━━━━━ SUPPLIED RECORDS ━━━━━

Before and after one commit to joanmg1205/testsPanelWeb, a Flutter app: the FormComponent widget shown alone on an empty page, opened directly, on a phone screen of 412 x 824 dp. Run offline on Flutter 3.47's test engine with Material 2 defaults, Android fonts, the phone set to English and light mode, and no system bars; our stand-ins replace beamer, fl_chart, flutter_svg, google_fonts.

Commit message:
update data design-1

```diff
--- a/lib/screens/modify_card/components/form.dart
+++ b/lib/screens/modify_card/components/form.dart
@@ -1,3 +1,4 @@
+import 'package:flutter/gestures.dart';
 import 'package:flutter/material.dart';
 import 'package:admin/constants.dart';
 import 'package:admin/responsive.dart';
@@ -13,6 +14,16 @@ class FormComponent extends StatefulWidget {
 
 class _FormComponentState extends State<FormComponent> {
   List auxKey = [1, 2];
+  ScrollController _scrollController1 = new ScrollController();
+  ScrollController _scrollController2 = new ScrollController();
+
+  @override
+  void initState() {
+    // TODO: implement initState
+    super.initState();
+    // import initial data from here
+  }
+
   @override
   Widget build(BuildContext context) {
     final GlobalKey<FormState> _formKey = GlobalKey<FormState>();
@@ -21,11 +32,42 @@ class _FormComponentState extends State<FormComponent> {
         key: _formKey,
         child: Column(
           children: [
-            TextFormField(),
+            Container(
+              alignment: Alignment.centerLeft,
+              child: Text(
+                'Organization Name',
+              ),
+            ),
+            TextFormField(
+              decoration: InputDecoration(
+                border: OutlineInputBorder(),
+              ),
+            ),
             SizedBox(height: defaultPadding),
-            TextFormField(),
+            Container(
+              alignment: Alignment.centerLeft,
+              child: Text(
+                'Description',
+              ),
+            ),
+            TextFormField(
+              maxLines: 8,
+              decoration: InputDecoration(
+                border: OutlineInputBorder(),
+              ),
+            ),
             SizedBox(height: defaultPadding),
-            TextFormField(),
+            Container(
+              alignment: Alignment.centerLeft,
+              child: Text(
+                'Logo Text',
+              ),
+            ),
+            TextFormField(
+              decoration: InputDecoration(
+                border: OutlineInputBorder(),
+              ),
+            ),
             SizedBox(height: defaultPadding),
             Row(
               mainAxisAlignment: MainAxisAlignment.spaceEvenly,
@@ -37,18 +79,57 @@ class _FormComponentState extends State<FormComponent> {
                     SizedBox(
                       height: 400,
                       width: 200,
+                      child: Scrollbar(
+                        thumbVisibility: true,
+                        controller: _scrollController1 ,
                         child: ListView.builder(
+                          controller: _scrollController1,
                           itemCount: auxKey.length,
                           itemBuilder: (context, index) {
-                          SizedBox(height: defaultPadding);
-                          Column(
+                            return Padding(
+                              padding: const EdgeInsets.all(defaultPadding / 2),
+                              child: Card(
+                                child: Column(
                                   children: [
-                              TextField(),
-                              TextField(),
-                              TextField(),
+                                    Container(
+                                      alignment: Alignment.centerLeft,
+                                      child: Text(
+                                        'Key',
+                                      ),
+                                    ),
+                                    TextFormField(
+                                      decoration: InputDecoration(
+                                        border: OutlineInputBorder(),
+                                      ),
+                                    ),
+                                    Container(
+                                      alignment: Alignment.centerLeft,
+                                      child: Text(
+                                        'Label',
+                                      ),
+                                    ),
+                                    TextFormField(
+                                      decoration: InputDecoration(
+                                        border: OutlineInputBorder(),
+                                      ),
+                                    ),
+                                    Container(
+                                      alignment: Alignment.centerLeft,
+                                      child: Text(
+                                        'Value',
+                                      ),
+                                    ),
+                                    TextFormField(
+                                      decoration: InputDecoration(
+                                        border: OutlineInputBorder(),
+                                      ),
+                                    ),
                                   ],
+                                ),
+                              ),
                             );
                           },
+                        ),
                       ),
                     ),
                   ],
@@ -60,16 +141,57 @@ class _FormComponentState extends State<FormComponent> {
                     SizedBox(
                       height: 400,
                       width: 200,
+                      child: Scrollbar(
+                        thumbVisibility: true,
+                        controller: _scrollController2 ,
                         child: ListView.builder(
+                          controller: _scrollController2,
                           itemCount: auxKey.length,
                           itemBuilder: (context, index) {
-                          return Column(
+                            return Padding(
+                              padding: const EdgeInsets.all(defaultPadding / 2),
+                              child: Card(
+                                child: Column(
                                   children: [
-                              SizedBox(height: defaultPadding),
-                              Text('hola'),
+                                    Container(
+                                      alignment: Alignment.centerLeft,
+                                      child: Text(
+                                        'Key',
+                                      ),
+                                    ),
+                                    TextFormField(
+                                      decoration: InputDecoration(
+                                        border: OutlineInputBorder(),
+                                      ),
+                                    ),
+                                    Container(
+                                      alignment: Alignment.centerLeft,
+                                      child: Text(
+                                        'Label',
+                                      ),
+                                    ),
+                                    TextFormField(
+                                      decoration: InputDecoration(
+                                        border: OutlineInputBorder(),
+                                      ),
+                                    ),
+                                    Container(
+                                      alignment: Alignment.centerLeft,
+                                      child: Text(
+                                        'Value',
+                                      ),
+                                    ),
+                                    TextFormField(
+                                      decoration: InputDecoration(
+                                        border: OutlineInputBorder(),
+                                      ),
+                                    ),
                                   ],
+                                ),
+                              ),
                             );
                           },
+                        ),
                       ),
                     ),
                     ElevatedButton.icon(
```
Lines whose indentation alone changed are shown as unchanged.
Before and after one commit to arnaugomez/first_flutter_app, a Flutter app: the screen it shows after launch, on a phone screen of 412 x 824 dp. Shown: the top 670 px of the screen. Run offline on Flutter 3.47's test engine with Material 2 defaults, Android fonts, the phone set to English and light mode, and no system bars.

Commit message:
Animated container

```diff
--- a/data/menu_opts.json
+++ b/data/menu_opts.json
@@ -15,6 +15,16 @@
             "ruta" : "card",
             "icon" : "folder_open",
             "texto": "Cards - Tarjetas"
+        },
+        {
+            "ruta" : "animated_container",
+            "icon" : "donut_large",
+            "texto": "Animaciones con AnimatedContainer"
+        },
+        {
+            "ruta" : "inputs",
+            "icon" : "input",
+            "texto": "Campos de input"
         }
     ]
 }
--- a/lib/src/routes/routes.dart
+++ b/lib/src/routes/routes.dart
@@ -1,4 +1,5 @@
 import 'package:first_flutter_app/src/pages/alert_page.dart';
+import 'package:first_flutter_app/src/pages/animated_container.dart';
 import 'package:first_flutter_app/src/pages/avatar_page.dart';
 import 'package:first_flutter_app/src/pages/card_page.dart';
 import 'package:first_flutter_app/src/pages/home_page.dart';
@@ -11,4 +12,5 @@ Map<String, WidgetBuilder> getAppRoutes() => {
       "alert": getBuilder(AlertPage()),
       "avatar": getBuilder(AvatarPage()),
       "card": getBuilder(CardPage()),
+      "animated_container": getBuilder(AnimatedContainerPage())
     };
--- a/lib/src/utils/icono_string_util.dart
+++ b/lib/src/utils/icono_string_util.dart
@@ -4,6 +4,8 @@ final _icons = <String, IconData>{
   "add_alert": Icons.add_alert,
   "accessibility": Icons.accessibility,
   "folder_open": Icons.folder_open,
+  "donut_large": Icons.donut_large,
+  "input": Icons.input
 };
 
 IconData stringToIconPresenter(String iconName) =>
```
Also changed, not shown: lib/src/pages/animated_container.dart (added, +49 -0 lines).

━━━━━

*WHAT YOU NEED TO DO*:
Review the entries above and return every line where "Column" appears.

*RESULT OF THE EXERCISE*:
         child: Column(
-                          Column(
+                                child: Column(
-                          return Column(
+                                child: Column(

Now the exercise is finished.